“In order to retain the presidency in the elections, President Mahama went on a dramatic four-month spending spree that tipped the current account deficit into the double-digit zone.

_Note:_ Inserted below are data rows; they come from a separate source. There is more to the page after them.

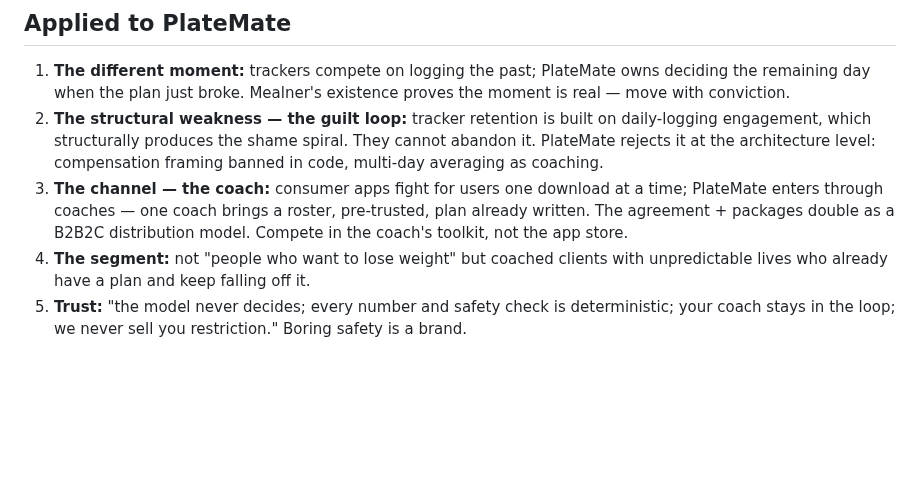
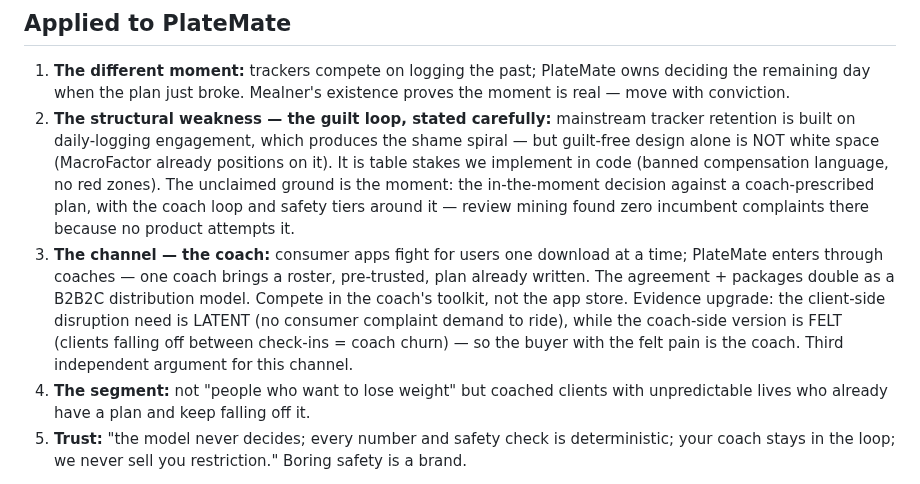
Before and after one commit to mistancevic/AI-Capstone-Project, a Markdown page: notes/strategy-notes.md, the part around the change. Drawn GitHub-style; blank space fills up the shorter version.

```diff
--- a/notes/strategy-notes.md
+++ b/notes/strategy-notes.md
@@ -21,14 +21,23 @@ You don't win a red ocean by being better at the thing everyone competes on:
 1. **The different moment:** trackers compete on logging the past; PlateMate
    owns deciding the remaining day when the plan just broke. Mealner's
    existence proves the moment is real — move with conviction.
-2. **The structural weakness — the guilt loop:** tracker retention is built on
-   daily-logging engagement, which structurally produces the shame spiral.
-   They cannot abandon it. PlateMate rejects it at the architecture level:
-   compensation framing banned in code, multi-day averaging as coaching.
+2. **The structural weakness — the guilt loop, stated carefully:** mainstream
+   tracker retention is built on daily-logging engagement, which produces
+   the shame spiral — but guilt-free design alone is NOT white space
+   (MacroFactor already positions on it). It is table stakes we implement
+   in code (banned compensation language, no red zones). The unclaimed
+   ground is the moment: the in-the-moment decision against a
+   coach-prescribed plan, with the coach loop and safety tiers around it —
+   review mining found zero incumbent complaints there because no product
+   attempts it.
 3. **The channel — the coach:** consumer apps fight for users one download at
    a time; PlateMate enters through coaches — one coach brings a roster,
    pre-trusted, plan already written. The agreement + packages double as a
    B2B2C distribution model. Compete in the coach's toolkit, not the app store.
+   Evidence upgrade: the client-side disruption need is LATENT (no consumer
+   complaint demand to ride), while the coach-side version is FELT (clients
+   falling off between check-ins = coach churn) — so the buyer with the felt
+   pain is the coach. Third independent argument for this channel.
 4. **The segment:** not "people who want to lose weight" but coached clients
    with unpredictable lives who already have a plan and keep falling off it.
 5. **Trust:** "the model never decides; every number and safety check is
```
Also changed, not shown: notes/evidence-review-mining.md (added, +80 -0 lines), notes/research-program.md (+1 -1 lines).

He managed a disputed slim electoral victory but the consequences have stayed with us. My party went to court to contest the election results and, as our presidential candidate, I accepted the 5-4 Supreme Court ruling in favour of the result and we maintained the peace of our nation.”
He said economic progress has stalled under NDC, in spite of the massive oil discovery by the NPP. “By 2012, as we approached elections, Ghana was having economic difficulties: real GDP growth dropped from 14 percent in 2011 to 8 percent in 2012, and the fiscal deficit increased from -4 percent to -11.6 percent in the same period due to unbudgeted election-year spending,” Nana Addo recalled.
He said the NPP government under President J.A. Kufuor – under which he served as Attorney General and Minister of Justice and later Foreign Minister – had inherited what he called “a desperate economic situation” from the same NDC, but the ‘brave’ decisions the then government took brought Ghana on the path of economic progress,” to the admiration of the international community.
“As President Kufuor prepared to retire, the then opposition NDC rolled out a clever query during the 2008 elections: ‘Where’s the money in your pockets?’ Their campaign, fronted by then vice presidential candidate John Mahama, was based on the premise that macroeconomic stability did not matter; infrastructure development did not matter; the establishment of a National Health Insurance Scheme did not matter; Ghana halving poverty did not matter; Ghana becoming one of the first countries to meet the stringent conditions of the United States Millennium Challenge Account and signing for a $500 million grant for infrastructure development in 2006 did not matter,” Nana averred.
By William Yaw Owusu